Dataset items
↓

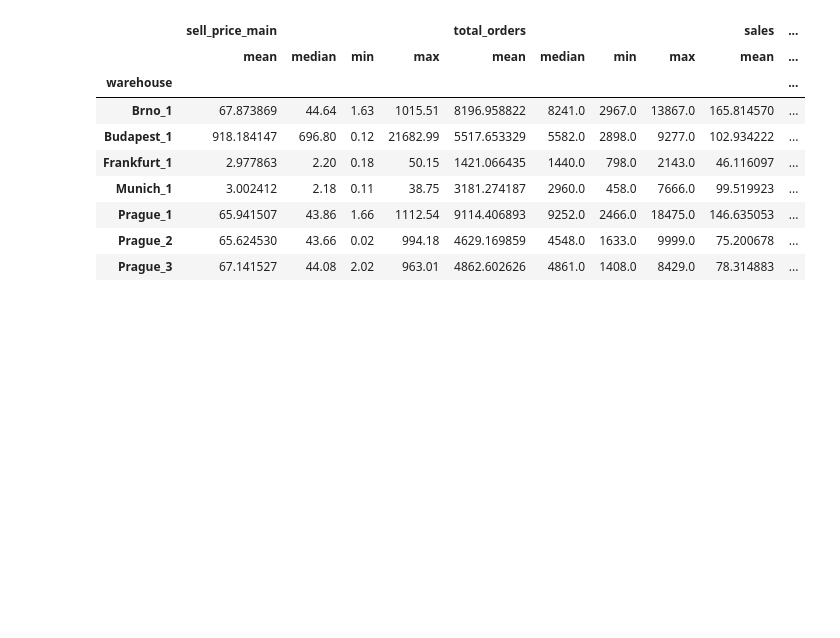
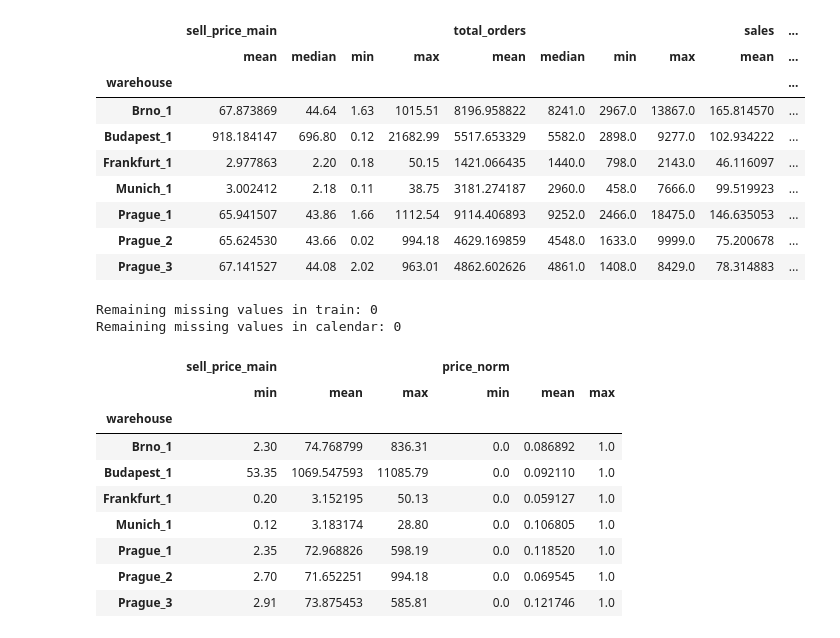
Before and after one commit to KtoxTheNisa/GROUP51_CENG313, a Jupyter notebook: assignment1_eda_baseline.ipynb, the cells around one changed output. Drawn from its saved outputs; the diff is of its cells as text; code cells hidden in the pictures; blank space fills up the shorter version.

```diff
--- a/assignment1_eda_baseline.ipynb
+++ b/assignment1_eda_baseline.ipynb
@@ -217,3 +209,30 @@ sales_train.groupby("warehouse")[["sell_price_main", "total_orders", "sales"]].a
 | Prague_1 | 65.941507 | 43.86 | 1.66 | 1112.54 | 9114.406893 | 9252.0 | 2466.0 | 18475.0 | 146.635053 | ... |
 | Prague_2 | 65.624530 | 43.66 | 0.02 | 994.18 | 4629.169859 | 4548.0 | 1633.0 | 9999.0 | 75.200678 | ... |
 | Prague_3 | 67.141527 | 44.08 | 2.02 | 963.01 | 4862.602626 | 4861.0 | 1408.0 | 8429.0 | 78.314883 | ... |
+# %%
+#take last 600000 rows for memory
+train_sample = sales_train.sort_values("date").tail(600000).reset_index(drop=True)
+cal_clean = clean_calendar(calendar)
+train_clean = clean_sales(train_sample, is_train=True)
+test_clean = clean_sales(sales_test, is_train=False)
+print("Remaining missing values in train:", train_clean.isnull().sum().sum())
+print("Remaining missing values in calendar:", cal_clean.isnull().sum().sum())
+# %% [output]
+Remaining missing values in train: 0
+Remaining missing values in calendar: 0
+# %%
+#normalize price per warehouse
+train_norm = normalize_price(train_clean)
+test_norm = normalize_price(test_clean)
+train_norm.groupby("warehouse")[["sell_price_main", "price_norm"]].agg(["min", "mean", "max"])
+# %% [output]
+|  | sell_price_main |  |  | price_norm |  |  |
+|  | min | mean | max | min | mean | max |
+| warehouse |  |  |  |  |  |  |
+| Brno_1 | 2.30 | 74.768799 | 836.31 | 0.0 | 0.086892 | 1.0 |
+| Budapest_1 | 53.35 | 1069.547593 | 11085.79 | 0.0 | 0.092110 | 1.0 |
+| Frankfurt_1 | 0.20 | 3.152195 | 50.13 | 0.0 | 0.059127 | 1.0 |
+| Munich_1 | 0.12 | 3.183174 | 28.80 | 0.0 | 0.106805 | 1.0 |
+| Prague_1 | 2.35 | 72.968826 | 598.19 | 0.0 | 0.118520 | 1.0 |
+| Prague_2 | 2.70 | 71.652251 | 994.18 | 0.0 | 0.069545 | 1.0 |
+| Prague_3 | 2.91 | 73.875453 | 585.81 | 0.0 | 0.121746 | 1.0 |
```
Also changed, not shown: parts of 5 cells of this notebook.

↑

● **REQUIREMENT**
An exact copy of every line above is needed, without the images.

● **SOLUTION**
Before and after one commit to KtoxTheNisa/GROUP51_CENG313, a Jupyter notebook: assignment1_eda_baseline.ipynb, the cells around one changed output. Drawn from its saved outputs; the diff is of its cells as text; code cells hidden in the pictures; blank space fills up the shorter version.

```diff
--- a/assignment1_eda_baseline.ipynb
+++ b/assignment1_eda_baseline.ipynb
@@ -217,3 +209,30 @@ sales_train.groupby("warehouse")[["sell_price_main", "total_orders", "sales"]].a
 | Prague_1 | 65.941507 | 43.86 | 1.66 | 1112.54 | 9114.406893 | 9252.0 | 2466.0 | 18475.0 | 146.635053 | ... |
 | Prague_2 | 65.624530 | 43.66 | 0.02 | 994.18 | 4629.169859 | 4548.0 | 1633.0 | 9999.0 | 75.200678 | ... |
 | Prague_3 | 67.141527 | 44.08 | 2.02 | 963.01 | 4862.602626 | 4861.0 | 1408.0 | 8429.0 | 78.314883 | ... |
+# %%
+#take last 600000 rows for memory
+train_sample = sales_train.sort_values("date").tail(600000).reset_index(drop=True)
+cal_clean = clean_calendar(calendar)
+train_clean = clean_sales(train_sample, is_train=True)
+test_clean = clean_sales(sales_test, is_train=False)
+print("Remaining missing values in train:", train_clean.isnull().sum().sum())
+print("Remaining missing values in calendar:", cal_clean.isnull().sum().sum())
+# %% [output]
+Remaining missing values in train: 0
+Remaining missing values in calendar: 0
+# %%
+#normalize price per warehouse
+train_norm = normalize_price(train_clean)
+test_norm = normalize_price(test_clean)
+train_norm.groupby("warehouse")[["sell_price_main", "price_norm"]].agg(["min", "mean", "max"])
+# %% [output]
+|  | sell_price_main |  |  | price_norm |  |  |
+|  | min | mean | max | min | mean | max |
+| warehouse |  |  |  |  |  |  |
+| Brno_1 | 2.30 | 74.768799 | 836.31 | 0.0 | 0.086892 | 1.0 |
+| Budapest_1 | 53.35 | 1069.547593 | 11085.79 | 0.0 | 0.092110 | 1.0 |
+| Frankfurt_1 | 0.20 | 3.152195 | 50.13 | 0.0 | 0.059127 | 1.0 |
+| Munich_1 | 0.12 | 3.183174 | 28.80 | 0.0 | 0.106805 | 1.0 |
+| Prague_1 | 2.35 | 72.968826 | 598.19 | 0.0 | 0.118520 | 1.0 |
+| Prague_2 | 2.70 | 71.652251 | 994.18 | 0.0 | 0.069545 | 1.0 |
+| Prague_3 | 2.91 | 73.875453 | 585.81 | 0.0 | 0.121746 | 1.0 |
```
Also changed, not shown: parts of 5 cells of this notebook.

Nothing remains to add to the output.